Before I recap, I wanted to mention that my apartment just had a fire. I was busy setting up my new workstation when the damn alarm went off. Those alarms are loud. So I go to the door and touch it with an open hand to make sure I wasn’t going to get torched upon opening it. That checked out. Then I cautiously went downstairs where there was smoke. So I’m standing outside with some folks from other flats and we were wondering where the fire department was. You see, the fire department nearest to my apartment is across the street. After two minutes I made my way over by foot and walked up to the front entrance. A couple firemen were at the door and opened it casually. I said “you guys get the alarm.” They said nope. I said “my apartments on fire.” They said, “oh yeah, where is it.” I said, “its across the street.” We walked a couple feet out and I pointed across the street. They both laughed and said they’d meet me there in a couple minutes. Good news that it turned out to be a malfunction from the laundry room. Someone had overloaded the washing machine and the rubber device that spins had spun out of control and was smoldering and smoking.
We had a modest turnout last Friday. Jeff Harrington supplied a cool improvisation that had very nice rhythm. As Joseph Benzola exclaimed, “you can dance to it!” Myself, I continued from the week prior with a Moog modular, drone-style improvisation. David Toub supplied two awesome tunes of his own, a dedication and the masterwork This Piece Intentionally Left Blank. Jukka-Pekka Kervinen added two improvisations, quite impressive. One for an out of tune piano (if you’ve been following my blog you probably will remember that is one of my examples I set for contemporary piano). Charles Turner added a really cool improvisation which received positive feedback on Facebook. A comparison to Feldman (that’s the tops in my world).

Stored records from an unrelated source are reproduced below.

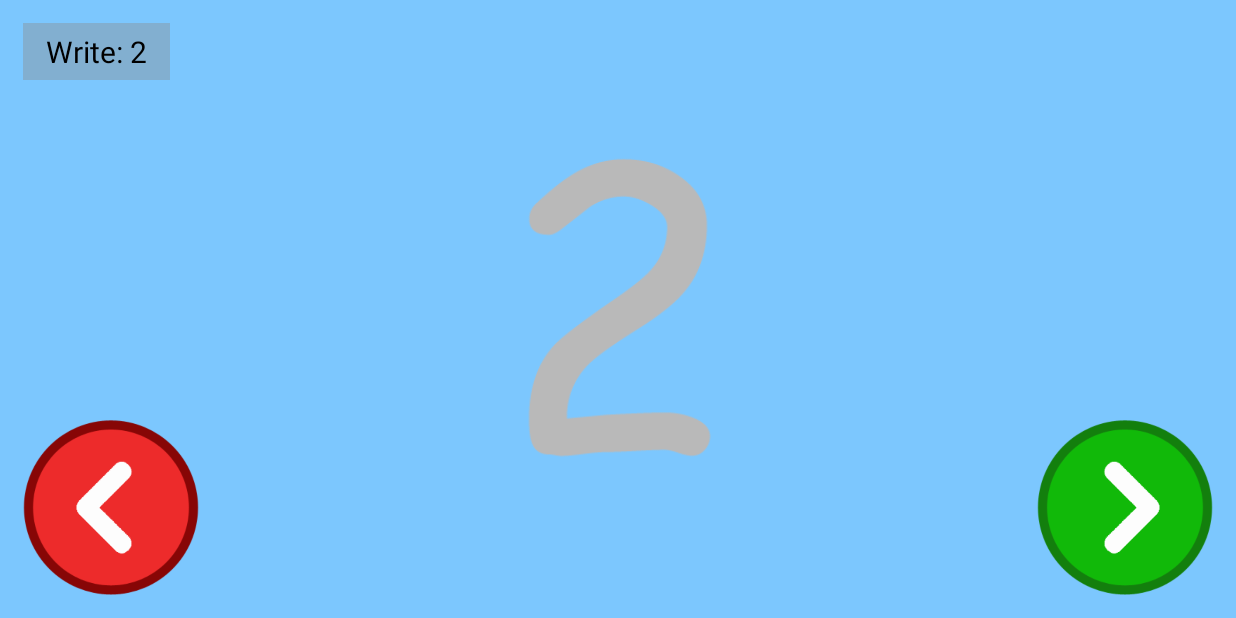
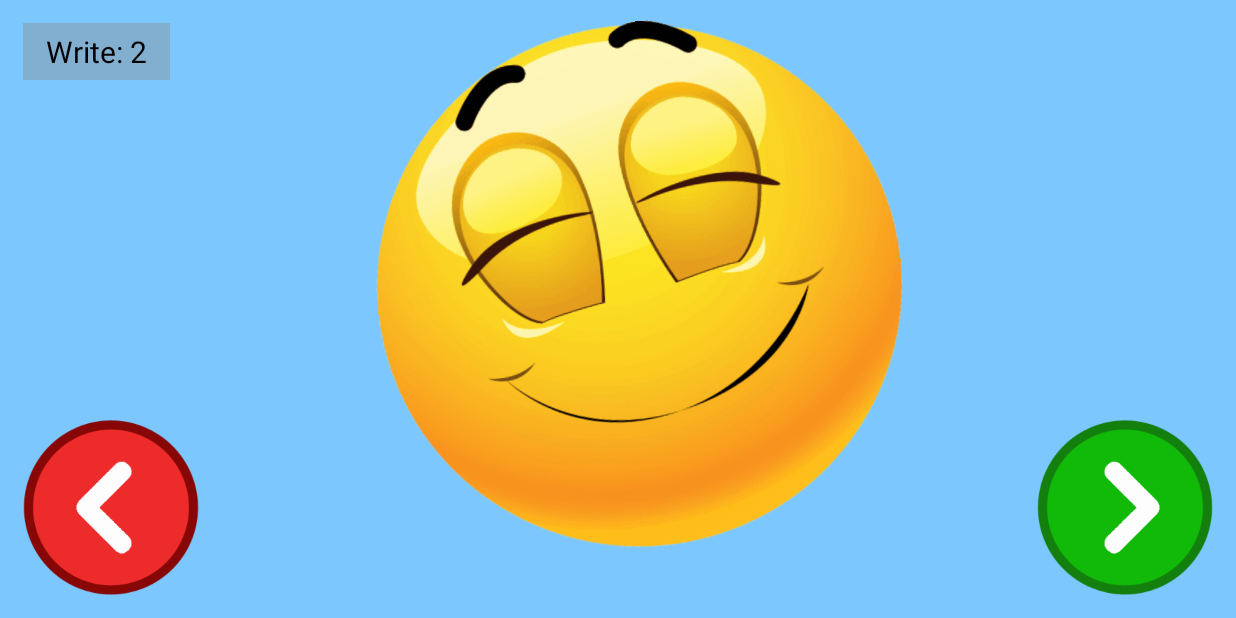
Before and after one commit to szotowicz/Friendly_letters, an Android app: the GameMainActivity screen opened directly, with no data from a screen before it, on a phone screen of 824 x 412 dp (held sideways). Run offline under Robolectric (Android 15) with nearby library versions, the phone set to English and light mode, and no system bars.

Commit message:
Animation at beginning

```diff
--- a/app/build.gradle
+++ b/app/build.gradle
@@ -22,6 +22,7 @@ android {
 dependencies {
     implementation fileTree(include: ['*.jar'], dir: 'libs')
     implementation 'com.android.support:appcompat-v7:28.0.0'
+    implementation 'com.android.support:support-v4:28.0.0'
     implementation 'com.android.support.constraint:constraint-layout:1.1.3'
     implementation 'com.google.code.gson:gson:2.8.5'
     testImplementation 'junit:junit:4.12'
--- a/app/src/main/java/com/pg/mikszo/friendlyletters/activity/GameMainActivity.java
+++ b/app/src/main/java/com/pg/mikszo/friendlyletters/activity/GameMainActivity.java
@@ -20,7 +20,11 @@ import android.util.TypedValue;
 import android.view.MotionEvent;
 import android.view.View;
 import android.view.ViewTreeObserver;
+import android.view.animation.Animation;
+import android.view.animation.AnimationUtils;
 import android.widget.Button;
+import android.widget.ImageView;
+import android.widget.LinearLayout;
 import android.widget.RelativeLayout;
 import android.widget.TextView;
 import android.widget.Toast;
@@ -79,26 +83,25 @@ public class GameMainActivity extends BaseActivity {
         currentNumberOfRepetitions = 1;
         setContentView(R.layout.activity_game_main);
 
-        Thread readCommandOnLoad = new Thread() {
+        gameMainLayout = findViewById(R.id.activity_game_main_layout);
+        commandTextView = findViewById(R.id.game_command_text_view);
+        if (!configuration.commandsDisplaying || configuration.availableCommands.length == 0 || configuration.testMode) {
+            commandTextView.setVisibility(View.INVISIBLE);
+        }
+
+        new Thread() {
             @Override
             public void run() {
                 try {
                     super.run();
-                    sleep(100);
+                    sleep(500);
                 } catch (Exception ignored) {
 
                 } finally {
                     readCommand();
                 }
             }
-        };
-        readCommandOnLoad.start();
-
-        gameMainLayout = findViewById(R.id.activity_game_main_layout);
-        commandTextView = findViewById(R.id.game_command_text_view);
-        if (!configuration.commandsDisplaying || configuration.availableCommands.length == 0 || configuration.testMode) {
-            commandTextView.setVisibility(View.INVISIBLE);
-        }
+        }.start();
 
         drawingInGameView = findViewById(R.id.drawing_in_game_view);
         drawingInGameView.getViewTreeObserver().addOnGlobalLayoutListener(
@@ -123,7 +126,6 @@ public class GameMainActivity extends BaseActivity {
 
                         generateNewGameMaterial();
                         drawingInGameView.analyzeBackgroundPixels();
-                        setTouchListener();
 
                         final Button previousMaterialButton = findViewById(R.id.game_previous_material);
                         final Button nextMaterialButton = findViewById(R.id.game_next_material);
@@ -141,6 +143,27 @@ public class GameMainActivity extends BaseActivity {
                         updateCommandTextView();
                     }
                 });
+
+        final ImageView animationImage = findViewById(R.id.game_animation_image);
+        Animation animation = AnimationUtils.loadAnimation(this, R.anim.animation_before_game);
+        animationImage.setAnimation(animation);
+        animation.setAnimationListener(new Animation.AnimationListener() {
+            @Override
+            public void onAnimationStart(Animation animation) { }
+
+            @Override
+            public void onAnimationEnd(Animation animation) {
+                animationImage.setVisibility(View.INVISIBLE);
+                setTouchListener();
+                Button previousMaterialButton = findViewById(R.id.game_previous_material);
+                Button nextMaterialButton = findViewById(R.id.game_next_material);
+                previousMaterialButton.setEnabled(true);
+                nextMaterialButton.setEnabled(true);
+            }
+
+            @Override
+            public void onAnimationRepeat(Animation animation) { }
+        });
     }
 
     @Override
@@ -352,10 +375,8 @@ public class GameMainActivity extends BaseActivity {
                 result = false;
             } else if (backgroundPixels * 0.8 > currentTrace) {
                 result = false;
-            } else if (backgroundPixels * 1.30 < currentTrace) {
-                result = false;
             } else {
-                result = true;
+                result = !(backgroundPixels * 1.30 < currentTrace);
             }
         } else if (configuration.difficultyLevel == 1) {
             // Medium level policy:
@@ -366,10 +387,8 @@ public class GameMainActivity extends BaseActivity {
                 result = false;
             } else if (backgroundPixels * 0.85 > currentTrace) {
                 result = false;
-            } else if (backgroundPixels * 1.25 < currentTrace) {
-                result = false;
             } else {
-                result = true;
+                result = !(backgroundPixels * 1.25 < currentTrace);
             }
         } else if (configuration.difficultyLevel == 2) {
             // Hard level policy:
@@ -380,10 +399,8 @@ public class GameMainActivity extends BaseActivity {
                 result = false;
             } else if (backgroundPixels * 0.9 > currentTrace) {
                 result = false;
-            } else if (backgroundPixels * 1.20 < currentTrace) {
-                result = false;
             } else {
-                result = true;
+                result = !(backgroundPixels * 1.20 < currentTrace);
             }
         } else {
             result = false;
--- /dev/null
+++ b/app/src/main/res/anim/animation_before_game.xml
@@ -0,0 +1,9 @@
+<?xml version="1.0" encoding="utf-8"?>
+<set xmlns:android="http://schemas.android.com/apk/res/android">
+    <rotate
+        android:fromDegrees="-5"
+        android:toDegrees="370"
+        android:duration="2200"
+        android:pivotX="50%"
+        android:pivotY="50%" />
+</set>
--- a/app/src/main/res/layout/activity_game_main.xml
+++ b/app/src/main/res/layout/activity_game_main.xml
@@ -29,6 +29,14 @@
         android:textSize="20sp"
         tools:ignore="RelativeOverlap" />
 
+    <ImageButton
+        android:id="@+id/game_animation_image"
+        android:layout_width="350dp"
+        android:layout_height="350dp"
+        android:animateLayoutChanges="true"
+        android:layout_centerInParent="true"
+        android:background="@drawable/smiley_face" />
+
     <Button
         android:id="@+id/game_previous_material"
         android:layout_width="@dimen/game_change_material_buttons_size"
@@ -40,6 +48,7 @@
         android:layout_marginLeft="@dimen/game_buttons_margin"
         android:layout_marginBottom="@dimen/game_buttons_margin"
         android:onClick="previousMaterialOnClick"
+        android:enabled="false"
         android:background="@drawable/previous_material" />
 
     <Button
@@ -53,6 +62,7 @@
         android:layout_marginRight="@dimen/game_buttons_margin"
         android:layout_marginBottom="@dimen/game_buttons_margin"
         android:onClick="nextMaterialOnClick"
+        android:enabled="false"
         android:background="@drawable/next_material" />
 
 </RelativeLayout>
```
Also changed, not shown: app/src/main/res/drawable/smiley_face.png (added).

ImprovFriday has now run for nine weeks. I’m contemplating turning it into an event with a start and stop date (maybe a couple times a year). Coordinating with music sites like NetNewMusic, creating or participating in online events is possible. There are a lot of resources. Something along the lines of “New Music Saturday” or “Chatnight Sunday” comes to mind.